Then there is Ruth, the great-grandmother of King David who in her time was said to have seduced her future husband, Boaz, with the aid of much wine. When Boaz woke up to discover Ruth in his bed, he covered her with his blanket and proceeded to do the honorable thing by marrying her (Matthew 1:5, Ruth 3). The hereditary background of Jesus includes Ruth, according to Matthew.
Finally, there was "Uriah's Wife," Bathsheba, who was first King David's adulterous lover and eventually, after David arranged for the death of her husband, his wife (one among many). She was also the mother of the heirs of David's throne, including King Solomon. Bathsheba, an adulterer, is thus a major player in the line of Judah's kings and Jesus' ancestry (Matthew 1:6, II Samuel 11).
One wonders what he means to imply about Mary, who is the fifth woman mentioned in his genealogy.
Over and over again, Matthew grounds his story of Jesus' birth in the presumed expectation of the Hebrew Scriptures. When he comes to the story of Jesus' miraculous birth, his proof text appears to be Isaiah 7:14. It is a familiar text that reads, "Behold, a virgin shall conceive and bear a son and shall call his name Immanuel." Clearly, Matthew developed his story under the influence of that text.
This text, however, has two problems. First, Matthew did not apparently read Hebrew, so he quoted this text from a Greek translation. If he had gone to the Hebrew original, he would have discovered that the word "virgin" is not in the book of Isaiah. Isaiah used the Hebrew word almah, which simply means "young woman." He did not use the word betulah, which means virgin. Isaiah's text announces that the woman is with child, which hardly qualifies her to be a virgin. When Isaiah was translated into Greek, the translators rendered almah with the Greek word parthenos. Only in that Greek word does the hint of virginity enter the text.
The second problem with this text is that when Isaiah wrote it, the city of Jerusalem was under siege from the combined armies of the Northern Kingdom and Syria. Isaiah suggested that the birth of this child would be a sign to the king of Judah that his nation would not fall to these enemies whom Isaiah described as "the tails of two smoking firebrands." A reference to a child born 800 years later would hardly have been relevant to that crisis.
Clearly, the prophet was not referring to either Jesus' birth or to some future messiah's birth.
There are still other problems connected with the stories of Jesus' birth, but these are sufficient to raise significant questions about their historicity--an issue I believe Christians must face.

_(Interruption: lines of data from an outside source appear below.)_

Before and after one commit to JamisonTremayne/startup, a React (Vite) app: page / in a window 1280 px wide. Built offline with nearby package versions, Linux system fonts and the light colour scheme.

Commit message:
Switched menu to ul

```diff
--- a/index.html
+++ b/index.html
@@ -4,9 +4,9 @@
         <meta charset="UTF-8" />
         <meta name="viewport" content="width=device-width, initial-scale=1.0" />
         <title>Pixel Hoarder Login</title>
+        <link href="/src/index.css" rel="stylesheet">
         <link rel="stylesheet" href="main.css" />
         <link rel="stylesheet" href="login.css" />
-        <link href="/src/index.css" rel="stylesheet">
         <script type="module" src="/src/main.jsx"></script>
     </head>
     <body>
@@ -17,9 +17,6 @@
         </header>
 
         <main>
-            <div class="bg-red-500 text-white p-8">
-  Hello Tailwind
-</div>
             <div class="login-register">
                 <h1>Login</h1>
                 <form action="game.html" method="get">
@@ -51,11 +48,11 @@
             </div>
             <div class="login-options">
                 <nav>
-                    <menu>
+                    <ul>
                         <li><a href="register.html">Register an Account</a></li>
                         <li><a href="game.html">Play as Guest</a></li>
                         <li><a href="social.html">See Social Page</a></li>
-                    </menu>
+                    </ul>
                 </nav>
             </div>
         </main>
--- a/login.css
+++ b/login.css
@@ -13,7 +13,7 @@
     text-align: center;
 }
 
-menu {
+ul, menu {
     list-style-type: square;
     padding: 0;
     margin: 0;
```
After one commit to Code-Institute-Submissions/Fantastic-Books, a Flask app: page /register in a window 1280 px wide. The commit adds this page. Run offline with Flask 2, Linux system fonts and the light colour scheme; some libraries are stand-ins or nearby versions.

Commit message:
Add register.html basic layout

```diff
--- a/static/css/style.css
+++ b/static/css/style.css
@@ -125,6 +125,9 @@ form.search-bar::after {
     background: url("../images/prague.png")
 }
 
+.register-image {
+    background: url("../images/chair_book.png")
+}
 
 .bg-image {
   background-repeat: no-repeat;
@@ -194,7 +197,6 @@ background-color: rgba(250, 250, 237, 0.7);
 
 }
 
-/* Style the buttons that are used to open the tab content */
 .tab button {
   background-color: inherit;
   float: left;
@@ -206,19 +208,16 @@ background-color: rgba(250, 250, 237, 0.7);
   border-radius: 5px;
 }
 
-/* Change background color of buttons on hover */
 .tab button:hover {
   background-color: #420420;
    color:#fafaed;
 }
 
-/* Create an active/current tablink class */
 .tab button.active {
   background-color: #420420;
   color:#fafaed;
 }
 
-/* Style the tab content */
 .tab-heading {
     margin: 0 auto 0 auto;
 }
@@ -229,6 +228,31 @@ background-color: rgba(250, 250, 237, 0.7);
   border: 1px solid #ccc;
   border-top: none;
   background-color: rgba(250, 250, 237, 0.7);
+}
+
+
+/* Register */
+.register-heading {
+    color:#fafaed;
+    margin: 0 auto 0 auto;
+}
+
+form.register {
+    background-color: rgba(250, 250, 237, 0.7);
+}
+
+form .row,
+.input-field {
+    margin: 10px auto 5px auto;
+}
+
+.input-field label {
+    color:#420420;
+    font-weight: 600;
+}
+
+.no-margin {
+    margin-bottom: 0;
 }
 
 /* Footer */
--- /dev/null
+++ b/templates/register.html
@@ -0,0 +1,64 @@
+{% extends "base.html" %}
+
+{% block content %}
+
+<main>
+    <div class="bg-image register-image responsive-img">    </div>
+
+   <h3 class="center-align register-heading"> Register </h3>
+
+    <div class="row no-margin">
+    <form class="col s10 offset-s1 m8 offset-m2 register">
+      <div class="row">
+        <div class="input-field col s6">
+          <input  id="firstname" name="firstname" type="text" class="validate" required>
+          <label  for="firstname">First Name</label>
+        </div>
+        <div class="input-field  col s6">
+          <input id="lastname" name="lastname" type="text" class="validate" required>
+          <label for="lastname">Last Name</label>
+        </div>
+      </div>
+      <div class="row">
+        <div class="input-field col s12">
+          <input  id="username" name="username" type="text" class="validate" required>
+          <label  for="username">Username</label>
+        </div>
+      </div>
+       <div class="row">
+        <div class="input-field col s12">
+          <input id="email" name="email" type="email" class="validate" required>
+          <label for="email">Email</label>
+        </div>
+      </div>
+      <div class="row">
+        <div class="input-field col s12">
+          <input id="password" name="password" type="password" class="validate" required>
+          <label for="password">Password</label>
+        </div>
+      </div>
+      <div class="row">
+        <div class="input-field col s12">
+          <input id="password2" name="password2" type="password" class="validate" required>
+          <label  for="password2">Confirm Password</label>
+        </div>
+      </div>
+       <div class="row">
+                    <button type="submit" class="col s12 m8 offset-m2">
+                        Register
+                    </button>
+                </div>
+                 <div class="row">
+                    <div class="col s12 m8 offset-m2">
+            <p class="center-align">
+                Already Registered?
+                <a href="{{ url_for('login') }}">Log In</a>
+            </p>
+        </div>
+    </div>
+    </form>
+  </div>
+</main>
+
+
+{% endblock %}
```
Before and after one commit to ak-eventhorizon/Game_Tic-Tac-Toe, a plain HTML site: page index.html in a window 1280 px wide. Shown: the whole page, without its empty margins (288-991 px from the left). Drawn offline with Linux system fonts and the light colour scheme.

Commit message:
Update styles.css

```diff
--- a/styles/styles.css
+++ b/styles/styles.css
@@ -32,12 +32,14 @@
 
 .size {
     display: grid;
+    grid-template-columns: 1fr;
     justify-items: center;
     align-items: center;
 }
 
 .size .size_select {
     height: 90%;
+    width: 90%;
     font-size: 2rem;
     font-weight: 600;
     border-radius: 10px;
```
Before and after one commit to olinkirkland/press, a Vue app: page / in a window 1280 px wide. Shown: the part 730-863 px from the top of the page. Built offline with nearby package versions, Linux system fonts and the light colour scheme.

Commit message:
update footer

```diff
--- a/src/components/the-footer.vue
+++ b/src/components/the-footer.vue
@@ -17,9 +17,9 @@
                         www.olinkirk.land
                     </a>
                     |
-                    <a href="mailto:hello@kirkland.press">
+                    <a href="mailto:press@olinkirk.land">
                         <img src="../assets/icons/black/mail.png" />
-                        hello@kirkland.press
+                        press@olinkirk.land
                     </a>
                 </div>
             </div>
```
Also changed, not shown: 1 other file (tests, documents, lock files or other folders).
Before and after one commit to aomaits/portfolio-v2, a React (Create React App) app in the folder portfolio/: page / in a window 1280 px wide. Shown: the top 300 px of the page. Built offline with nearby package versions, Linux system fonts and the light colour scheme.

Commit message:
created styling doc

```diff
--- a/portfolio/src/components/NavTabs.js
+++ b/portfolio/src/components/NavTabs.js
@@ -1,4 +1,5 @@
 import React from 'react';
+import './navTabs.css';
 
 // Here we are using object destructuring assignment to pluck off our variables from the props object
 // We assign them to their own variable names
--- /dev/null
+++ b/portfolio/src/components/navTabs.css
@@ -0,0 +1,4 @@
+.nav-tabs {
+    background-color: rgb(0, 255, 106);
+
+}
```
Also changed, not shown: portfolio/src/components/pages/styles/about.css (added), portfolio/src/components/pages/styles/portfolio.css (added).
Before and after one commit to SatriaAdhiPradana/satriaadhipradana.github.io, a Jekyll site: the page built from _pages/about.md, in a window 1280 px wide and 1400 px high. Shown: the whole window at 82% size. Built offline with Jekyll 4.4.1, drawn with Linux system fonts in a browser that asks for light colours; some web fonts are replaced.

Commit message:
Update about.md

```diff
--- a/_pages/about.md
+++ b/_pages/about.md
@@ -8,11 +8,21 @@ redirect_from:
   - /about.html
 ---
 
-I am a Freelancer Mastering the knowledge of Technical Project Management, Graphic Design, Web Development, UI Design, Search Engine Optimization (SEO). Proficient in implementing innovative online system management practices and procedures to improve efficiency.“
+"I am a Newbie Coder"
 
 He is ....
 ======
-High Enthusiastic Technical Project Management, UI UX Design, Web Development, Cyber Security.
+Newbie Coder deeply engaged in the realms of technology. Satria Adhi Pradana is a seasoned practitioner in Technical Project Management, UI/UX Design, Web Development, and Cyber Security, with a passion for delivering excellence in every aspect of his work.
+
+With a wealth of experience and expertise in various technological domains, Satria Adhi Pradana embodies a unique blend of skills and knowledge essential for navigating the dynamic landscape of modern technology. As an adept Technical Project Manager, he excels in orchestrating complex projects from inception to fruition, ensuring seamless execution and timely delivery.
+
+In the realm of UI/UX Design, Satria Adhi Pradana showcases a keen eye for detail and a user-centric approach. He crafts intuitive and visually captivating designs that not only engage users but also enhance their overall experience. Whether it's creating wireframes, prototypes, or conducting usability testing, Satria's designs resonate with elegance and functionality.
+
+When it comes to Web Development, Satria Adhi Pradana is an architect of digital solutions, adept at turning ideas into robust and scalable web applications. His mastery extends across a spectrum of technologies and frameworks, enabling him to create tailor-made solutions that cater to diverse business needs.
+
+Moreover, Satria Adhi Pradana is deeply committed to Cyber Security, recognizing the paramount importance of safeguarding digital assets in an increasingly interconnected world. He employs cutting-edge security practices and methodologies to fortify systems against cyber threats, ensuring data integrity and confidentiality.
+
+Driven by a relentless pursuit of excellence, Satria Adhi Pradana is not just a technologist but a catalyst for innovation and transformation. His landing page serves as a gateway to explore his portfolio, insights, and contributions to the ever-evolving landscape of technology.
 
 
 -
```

When one adds to that the fact that virgin birth stories were common in the Mediterranean world as part of the mythology of the first century, other concerns surface. A second-century Christian critic named Celsus articulated this concern when he wrote: "Do you think all the other stories are legends, but that your story of Jesus alone is noble and convincing?"
If the biblical stories we identify with Christmas are not history, then what are they? And what do they mean? Why did these stories become so powerful in shaping the Christian world? What are the story writers trying to communicate about God, about Jesus, about human life itself? Those will be the questions I intend to address in this column as the Christmas season unfolds.